  • New tools to combat superbugs

    Antibiotic resistance is a growing global health threat. So much so that a 2014 study commissioned by the Prime Minister of the United Kingdom predicted that, if the problem is left unchecked, in less than 35 years more people will die from antibiotic resistant superbugs than from cancer. It is critical that researchers develop new antibiotics informed by knowledge of how superbugs are resistant to this medication.

  • Killing drug-resistant bacteria dead with bioinspired agent

    Microbial resistance to antibiotics and biocides is increasing, and our ability to effectively treat bacterial infections and contamination is under threat. It is important that scientists develop new antibiotic drugs, but we also need new strategies to deal with bacterial contamination that are not reliant on antibiotics. Researchers have developed a bioinspired antimicrobial treatment that can rapidly kill drug-resistant bacteria.
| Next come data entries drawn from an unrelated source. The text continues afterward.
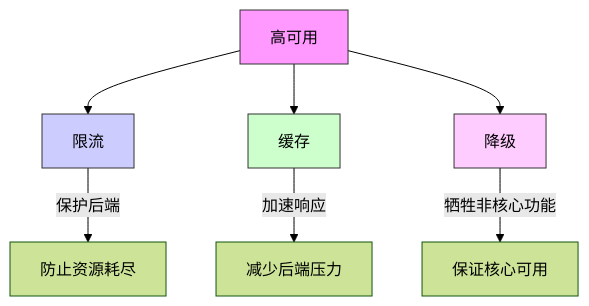
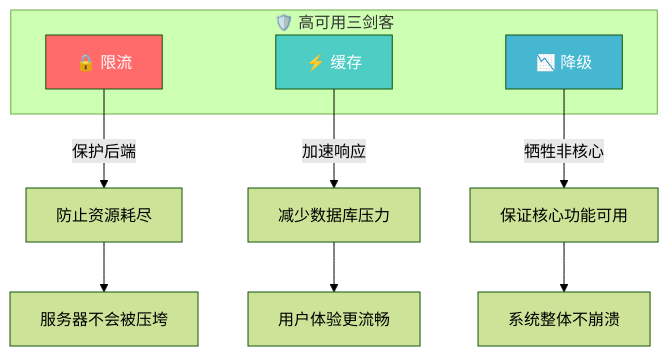
Before and after one commit to zhangshichuan/maxzhang.site: diagram 14 of 14 in articles/zh/nodejs-security-guide.mdx, drawn with Mermaid (forest theme). The commit also changed other lines of this file and 1 other file, not shown here.

````diff
--- a/articles/zh/nodejs-security-guide.mdx
+++ b/articles/zh/nodejs-security-guide.mdx
@@ -446,15 +1325,21 @@
 ```mermaid
 flowchart TD
-    A[高可用] --> B[限流]
-    A --> C[缓存]
-    A --> D[降级]
+    subgraph 高可用三剑客["🛡️ 高可用三剑客"]
+        A[🔒 限流]
+        B[⚡ 缓存]
+        C[📉 降级]
+    end
 
-    B --> |保护后端| E[防止资源耗尽]
-    C --> |加速响应| F[减少后端压力]
-    D --> |牺牲非核心功能| G[保证核心可用]
+    A -->|"保护后端"| A1["防止资源耗尽"]
+    A1 --> A2["服务器不会被压垮"]
 
-    style A fill:#f9f,stroke:#333
-    style B fill:#ccf,stroke:#333
-    style C fill:#cfc,stroke:#333
-    style D fill:#fcf,stroke:#333
+    B -->|"加速响应"| B1["减少数据库压力"]
+    B1 --> B2["用户体验更流畅"]
+
+    C -->|"牺牲非核心"| C1["保证核心功能可用"]
+    C1 --> C2["系统整体不崩溃"]
+
+    style A fill:#ff6b6b,color:#fff
+    style B fill:#4ecdc4,color:#fff
+    style C fill:#45b7d1,color:#fff
 ```
````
The treatment consists of iodo-thiocyanate complexes, which are inspired by enzymes and reactive molecules produced by our immune system.

  • Addressing the threat of Zika virus to the U.S. blood supply

    Investigators have shown that certain screening methods that detect the genetic material of Zika virus can be used to ensure that donated blood supplies remain free of the virus. The methods, called Zika virus nucleic acid amplification technology assays, demonstrated similar excellent sensitivities to assays currently used for screening for transfusion-transmitted viruses. The methods were substantially more sensitive than most other laboratory-developed and diagnostic Zika virus assays.